Auto engineer Donald Healey, who designed and raced some of the world's fastest sports cars, including the Austin-Healey, has died, his family reported this week.
Healey was 89 and lived at Perranporth in Cornwall, in southwest England, where he died last Wednesday.
Healey built some of the most popular high-performance cars in Britain after World War II and then entered into a joint production deal with the Austin Motor Co. to produce the Austin-Healey sports cars that became best-sellers at home and abroad in the 1950s.
Healey was also a keen racing enthusiast and in 1931 became the first Briton to win the Monte Carlo Rally. In 1956, at the age of 58, he drove his 3-liter Healey at 203 m.p.h. on the Bonneville Salt Flats in Utah, the 11th person to achieve that speed in a car.
In 1973, Healey became chairman of Jensen Motors Ltd. The company was purchased by a West Coast importer of British cars that then introduced the Jensen Healey sports car.
Healey began his career by leaving school in 1914 at the start of World War I and joined the Sopwith Aviation Co., which made planes.
In 1915, he entered the Royal Flying Corps, precursor of the Royal Air Force, flying patrols against German Zeppelin airships. In 1916, he took part in one of the first night bombing raids.
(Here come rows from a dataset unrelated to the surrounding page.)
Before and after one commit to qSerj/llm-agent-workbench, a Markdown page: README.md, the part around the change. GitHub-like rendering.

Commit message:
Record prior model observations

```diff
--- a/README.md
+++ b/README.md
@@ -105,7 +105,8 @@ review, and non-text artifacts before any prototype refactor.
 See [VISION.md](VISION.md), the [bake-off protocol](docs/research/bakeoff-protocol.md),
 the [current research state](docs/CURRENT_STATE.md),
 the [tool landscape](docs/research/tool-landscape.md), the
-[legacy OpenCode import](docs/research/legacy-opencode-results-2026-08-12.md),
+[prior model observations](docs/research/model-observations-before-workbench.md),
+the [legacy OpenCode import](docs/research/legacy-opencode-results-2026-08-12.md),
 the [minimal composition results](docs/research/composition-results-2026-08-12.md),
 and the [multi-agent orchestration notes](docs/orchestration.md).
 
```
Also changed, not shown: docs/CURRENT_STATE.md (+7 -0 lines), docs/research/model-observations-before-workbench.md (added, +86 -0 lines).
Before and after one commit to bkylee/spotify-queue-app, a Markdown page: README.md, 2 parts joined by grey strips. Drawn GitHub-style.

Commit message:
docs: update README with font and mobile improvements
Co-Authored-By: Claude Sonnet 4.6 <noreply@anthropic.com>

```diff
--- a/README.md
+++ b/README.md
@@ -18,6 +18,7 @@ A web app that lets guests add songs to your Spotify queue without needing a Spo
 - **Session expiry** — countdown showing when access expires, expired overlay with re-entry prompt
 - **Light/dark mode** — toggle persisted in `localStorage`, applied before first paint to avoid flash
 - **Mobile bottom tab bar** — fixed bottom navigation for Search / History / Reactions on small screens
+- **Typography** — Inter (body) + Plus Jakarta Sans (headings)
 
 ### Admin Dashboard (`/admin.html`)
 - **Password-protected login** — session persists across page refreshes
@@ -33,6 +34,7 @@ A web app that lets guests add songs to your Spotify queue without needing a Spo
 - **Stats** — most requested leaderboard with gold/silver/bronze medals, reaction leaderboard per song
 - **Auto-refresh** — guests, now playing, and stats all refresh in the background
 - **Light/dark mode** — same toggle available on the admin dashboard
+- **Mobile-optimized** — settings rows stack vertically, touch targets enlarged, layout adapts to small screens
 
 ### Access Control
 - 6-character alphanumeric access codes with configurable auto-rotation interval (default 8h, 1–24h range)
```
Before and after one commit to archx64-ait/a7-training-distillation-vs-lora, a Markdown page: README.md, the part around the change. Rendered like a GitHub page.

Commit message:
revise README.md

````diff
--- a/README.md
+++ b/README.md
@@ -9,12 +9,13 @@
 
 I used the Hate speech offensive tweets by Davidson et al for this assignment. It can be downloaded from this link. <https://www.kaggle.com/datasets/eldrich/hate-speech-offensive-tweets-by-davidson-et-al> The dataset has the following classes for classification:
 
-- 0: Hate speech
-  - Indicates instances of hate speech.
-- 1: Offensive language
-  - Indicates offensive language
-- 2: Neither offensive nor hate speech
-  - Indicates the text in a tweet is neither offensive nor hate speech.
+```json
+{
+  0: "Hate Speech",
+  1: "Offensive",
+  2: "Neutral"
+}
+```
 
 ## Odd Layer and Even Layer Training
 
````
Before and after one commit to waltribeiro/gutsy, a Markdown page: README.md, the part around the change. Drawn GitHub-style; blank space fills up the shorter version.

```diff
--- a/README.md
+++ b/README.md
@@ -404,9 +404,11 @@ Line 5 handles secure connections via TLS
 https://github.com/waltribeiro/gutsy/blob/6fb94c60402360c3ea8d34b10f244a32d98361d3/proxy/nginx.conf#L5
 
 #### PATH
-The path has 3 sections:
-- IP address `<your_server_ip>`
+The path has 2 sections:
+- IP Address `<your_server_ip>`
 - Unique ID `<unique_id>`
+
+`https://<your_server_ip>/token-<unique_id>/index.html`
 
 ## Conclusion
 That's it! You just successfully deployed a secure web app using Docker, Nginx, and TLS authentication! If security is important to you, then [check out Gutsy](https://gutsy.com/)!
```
British anti-aircraft fire accidentally hit his plane and he crashed.
Healey went on to study engineering, tested cars and then took up auto racing and rallying.